|US6528711 *||Oct 5, 2001||Mar 4, 2003||Bryan R. Paige||Capo|
|US6835880 *||Jun 26, 2003||Dec 28, 2004||Dunlop Manufacturing, Inc.||Guitar fretboard capo|
|US7390948||Jan 30, 2006||Jun 24, 2008||Bruce Walworth||Capo applicable to dobro and slide guitars, and other raised-string instruments|
|US7557285 *||Mar 28, 2006||Jul 7, 2009||Michael Ward||Capo device with selective string compression|
|US20040261600 *||Jun 26, 2003||Dec 30, 2004||Dunlop Manufacturing, Inc.||Guitar fretboard capo|
|US20070227334 *||Mar 28, 2006||Oct 4, 2007||Michael Ward||Capo device with selective string compression|
|U.S. Classification||84/318, D17/20|
|Dec 27, 2005||FPAY||Fee payment|
Year of fee payment: 4
|Feb 1, 2010||REMI||Maintenance fee reminder mailed|
|Jun 25, 2010||LAPS||Lapse for failure to pay maintenance fees|

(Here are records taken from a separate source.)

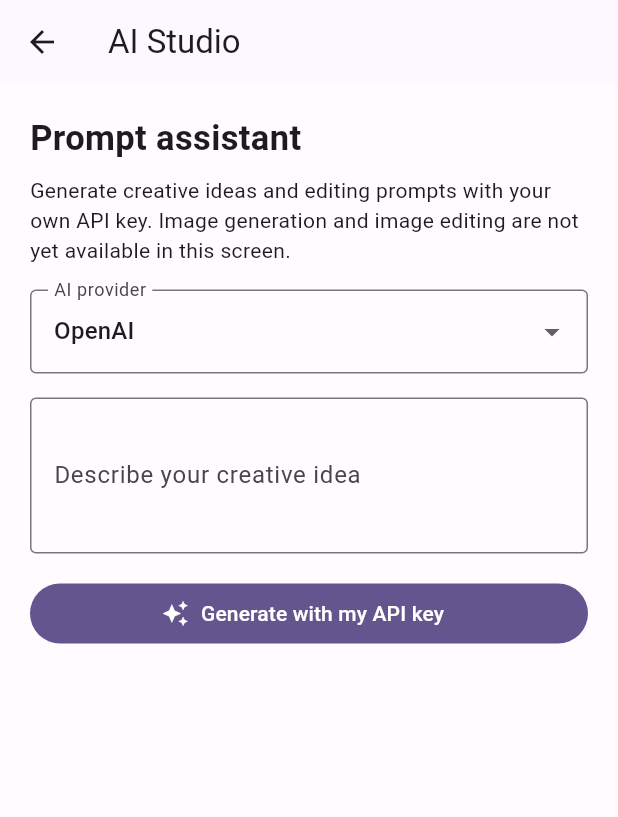
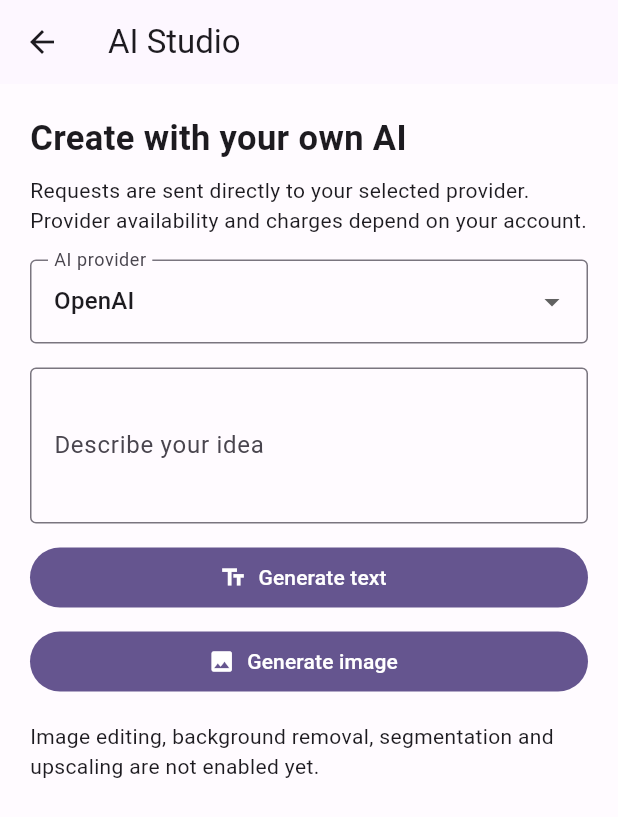
Before and after one commit to Hemang67/PixelMitra, a Flutter app: the AiStudioScreen screen opened directly, on a phone screen of 412 x 824 dp. Shown: the top 817 px of the screen. Run offline on Flutter 3.47's test engine with Material 3 defaults, Android fonts, the phone set to English and light mode, and no system bars; our stand-ins replace dio, file_picker, flutter_secure_storage, image_picker, share_plus, video_player; accounts and stored records are empty.

Commit message:
feat: expose consent-based AI text and image generation in studio

```diff
--- a/mobile/lib/features/ai_connect/ai_studio_screen.dart
+++ b/mobile/lib/features/ai_connect/ai_studio_screen.dart
@@ -1,5 +1,7 @@
 // ignore_for_file: deprecated_member_use
+import 'dart:io';
 import 'package:flutter/material.dart';
+import 'package:share_plus/share_plus.dart';
 import 'ai_operation_service.dart';
 
 class AiStudioScreen extends StatefulWidget {
@@ -14,37 +16,51 @@ class _AiStudioScreenState extends State<AiStudioScreen> {
   AiProviderId _provider = AiProviderId.openAi;
   bool _busy = false;
   String _result = '';
+  File? _image;
 
-  Future<void> _submit() async {
-    if (_prompt.text.trim().isEmpty) return;
+  Future<bool> _consent(String operation) async {
     final name = _provider == AiProviderId.openAi ? 'OpenAI' : 'Google Gemini';
-    final approved = await showDialog<bool>(
+    return await showDialog<bool>(
       context: context,
       builder: (context) => AlertDialog(
         title: const Text('Confirm external AI request'),
-        content: Text('Your prompt will be sent directly to $name for processing. '
-            'Your own provider account may incur charges. No automatic retries or '
-            'fallback to another provider will occur. Continue?'),
+        content: Text('Your prompt will be sent directly to $name for $operation. '
+            'Your provider account may incur charges. No automatic retry or provider fallback will occur. Continue?'),
         actions: [
           TextButton(onPressed: () => Navigator.pop(context, false), child: const Text('Cancel')),
-          FilledButton(onPressed: () => Navigator.pop(context, true), child: const Text('Send prompt')),
+          FilledButton(onPressed: () => Navigator.pop(context, true), child: const Text('Continue')),
         ],
       ),
-    );
-    if (approved != true || !mounted) return;
-    setState(() { _busy = true; _result = 'Waiting for provider response…'; });
+    ) == true;
+  }
+
+  Future<void> _generateText() async {
+    if (_prompt.text.trim().isEmpty) return;
+    if (!await _consent('text generation') || !mounted) return;
+    setState(() { _busy = true; _result = ''; _image = null; });
     try {
-      final response = await _service.generateText(
-        prompt: _prompt.text, provider: _provider, consentGiven: true);
-      if (mounted) setState(() => _result = response.text.isEmpty
-          ? 'Provider returned no text.' : response.text);
+      final response = await _service.generateText(prompt: _prompt.text, provider: _provider, consentGiven: true);
+      if (mounted) setState(() => _result = response.text.isEmpty ? 'Provider returned no text.' : response.text);
     } catch (_) {
-      if (mounted) setState(() => _result =
-          'Request failed. Check the provider key, billing, network and quota. '
-          'The request was not retried because a timeout can still be billable.');
-    } finally {
-      if (mounted) setState(() => _busy = false);
-    }
+      if (mounted) setState(() => _result = 'Request failed. Check the provider key, permissions, quota and network. The request was not retried.');
+    } finally { if (mounted) setState(() => _busy = false); }
+  }
+
+  Future<void> _generateImage() async {
+    if (_prompt.text.trim().isEmpty) return;
+    if (!await _consent('image generation') || !mounted) return;
+    setState(() { _busy = true; _result = ''; _image = null; });
+    try {
+      final file = await _service.generateImage(prompt: _prompt.text, provider: _provider, consentGiven: true);
+      if (mounted) setState(() { _image = file; _result = 'Generated image saved temporarily on this device.'; });
+    } catch (_) {
+      if (mounted) setState(() => _result = 'Image generation failed. Check model availability, API access, billing and quota.');
+    } finally { if (mounted) setState(() => _busy = false); }
+  }
+
+  Future<void> _shareImage() async {
+    final image = _image;
+    if (image != null) await Share.shareXFiles([XFile(image.path)], text: 'Created with PixelMitra');
   }
 
   @override
@@ -54,10 +70,9 @@ class _AiStudioScreenState extends State<AiStudioScreen> {
   Widget build(BuildContext context) => Scaffold(
     appBar: AppBar(title: const Text('AI Studio')),
     body: ListView(padding: const EdgeInsets.all(20), children: [
-      const Text('Prompt assistant', style: TextStyle(fontSize: 23, fontWeight: FontWeight.bold)),
+      const Text('Create with your own AI', style: TextStyle(fontSize: 23, fontWeight: FontWeight.bold)),
       const SizedBox(height: 8),
-      const Text('Generate creative ideas and editing prompts with your own API key. '
-          'Image generation and image editing are not yet available in this screen.'),
+      const Text('Requests are sent directly to your selected provider. Provider availability and charges depend on your account.'),
       const SizedBox(height: 16),
       DropdownButtonFormField<AiProviderId>(
         initialValue: _provider,
@@ -69,23 +84,19 @@ class _AiStudioScreenState extends State<AiStudioScreen> {
         onChanged: _busy ? null : (value) { if (value != null) setState(() => _provider = value); },
       ),
       const SizedBox(height: 16),
-      TextField(
-        controller: _prompt,
-        minLines: 3, maxLines: 7,
-        decoration: const InputDecoration(
-          labelText: 'Describe your creative idea',
-          hintText: 'Suggest a cinematic portrait editing prompt…',
-          border: OutlineInputBorder(),
-        ),
-      ),
+      TextField(controller: _prompt, minLines: 3, maxLines: 7, decoration: const InputDecoration(labelText: 'Describe your idea', border: OutlineInputBorder())),
+      const SizedBox(height: 12),
+      FilledButton.icon(onPressed: _busy ? null : _generateText, icon: const Icon(Icons.text_fields), label: const Text('Generate text')),
+      const SizedBox(height: 8),
+      FilledButton.icon(onPressed: _busy ? null : _generateImage, icon: const Icon(Icons.image), label: const Text('Generate image')),
+      if (_busy) const Padding(padding: EdgeInsets.all(20), child: Center(child: CircularProgressIndicator())),
+      if (_image != null) ...[
+        const SizedBox(height: 16), Image.file(_image!, fit: BoxFit.contain),
+        OutlinedButton.icon(onPressed: _shareImage, icon: const Icon(Icons.share), label: const Text('Share image')),
+      ],
+      if (_result.isNotEmpty) Padding(padding: const EdgeInsets.only(top: 16), child: SelectableText(_result)),
       const SizedBox(height: 16),
-      FilledButton.icon(
-        onPressed: _busy ? null : _submit,
-        icon: const Icon(Icons.auto_awesome),
-        label: Text(_busy ? 'Generating…' : 'Generate with my API key'),
-      ),
-      const SizedBox(height: 20),
-      if (_result.isNotEmpty) SelectableText(_result),
+      const Text('Image editing, background removal, segmentation and upscaling are not enabled yet.'),
     ]),
   );
 }
```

|Aug 17, 2010||FP||Expired due to failure to pay maintenance fee|
Effective date: 20100625